  3. I also found some time to have a look at Chinese resources in a big bookshop downtown. I know that this doesn’t technically count as study activity, but considering how much I love books in general, browsing bookstores it’s always a good motivation boost for me – so it does count in a way.
  4. unfortunately, I haven’t studied a single word of Japanese while I was away. Considering that I had limited time and limited resources, I consciously decided to give priority to Chinese (only 72 days to HSK3!!!). I expect that less and less time would be devoted to Japanese from now to the date of the test, but I have plans for it once I’m finally done with HSK3.

There are a lot of things I want to do and I’m excited about this fall.

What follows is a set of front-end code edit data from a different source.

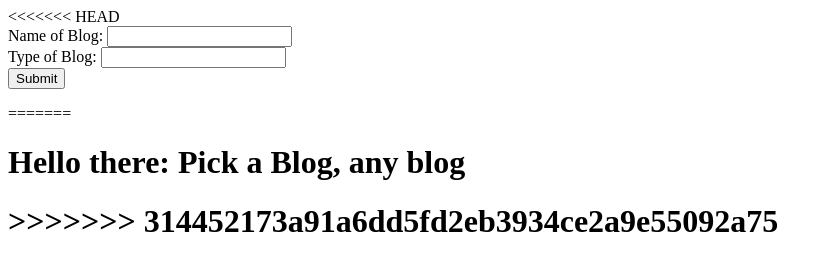
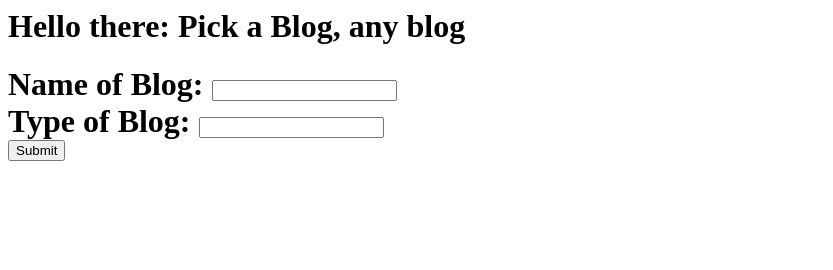
Before and after one commit to marceloperez99/blogspot, a plain HTML site: page group-project/templates/addblog.html in a window 1280 px wide. Shown: the whole page, without its empty margins (0-833 px from the left). Drawn offline with Linux system fonts and the light colour scheme.

Commit message:
added form

```diff
--- a/group-project/templates/addblog.html
+++ b/group-project/templates/addblog.html
@@ -2,8 +2,9 @@
 <header>
   <title>Add Blog</title>
 </header>
+
 <body>
-<<<<<<< HEAD
+  <h1>Hello there: Pick a Blog, any blog<h1>
 <form>
   Name of Blog: <input type="text" name="blog_name">
   <br/>
@@ -11,8 +12,5 @@
   <br/>
   <input type="submit">
 </form>
-=======
-<h1>Hello there: Pick a Blog, any blog<h1>
->>>>>>> 314452173a91a6dd5fd2eb3934ce2a9e55092a75
 </body>
 </html>
```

I want to intensify my commitment to language learning in general, starting with doubling efforts for Chinese. In a couple of days I’ll post about how my summer goals went, what I want to do next and my fall study schedule. My to do list for the day is quite long so I’m happy I took advantage of my habit of waking up before 6:30am to write this blog post πŸ™‚Β #earlybirdpride

(A kind of) Full Immersion Weekend

I honestly hadn’t planned to do another weekend of full immersion, but I ended up doing something of the sort anyway πŸ™ƒπŸ™ƒπŸ™ƒ

I didn’t use anything new in terms of resources, as it seems that my current study workflow of Duolingo + HSK3 wordlist review (and Anki) + listening practice on YouTube + Chinese grammar wiki is working pretty well for me at the moment.

I think what has changed a lot lately is that I’ve been feeling a lot more connected to the language and the culture in general. This is giving me a boost in motivation and commitment, and I actually enjoy immensely my study sessions, instead of feeling like they’re something I *have* to do (even if it’s just for myself).

The significant other and I are going to Italy tomorrow to visit family and friends and have a lot of good food, so my study routine will be inevitably slowed down a bit. I’ll do my best not to completely lose momentum, though I also think that sometimes is good to take a break and give our braincells the time to process information.

Plus I can always pay a visit to some bookstore in Florence, they often surprise me with juicy language learning related goodie.

I’m also thinking about the tons of gelato I’ll eat while home and I’m like awwwwwwwww 😍

*totally unrelated*

On other news, I’m currently watching the Netflix Korean drama Black. I’m at episode 5 right now and I’m slowly starting to get into it – though I’ve already picked up some flows (at least based on my tastes). I really enjoy the crime/mystery part and I find the male lead extremely captivating and fun – while on the other end the female lead’s story bores me to death ._.

I’m kind of sick of watching always the same drama with the same heroine who for some reason is hated by everyone in her life (I can think of at least other 3 dramas with similar situations, and I’ve not watched that many in total), and I’m also sick of the already-seen young and handsome heir who looks like an idol and who is the son of an illegitimate affair of the head of the house, so that the other siblings hate and despise him. All of this is a huge no-no for me, and I honestly wish they would have just decided to focus on the crime/mystery bit.

Anyway! It always feels good to surround myself with East Asian stuff, be it books or movies or dramas or textbooks (lol). Hope I can keep up the good work!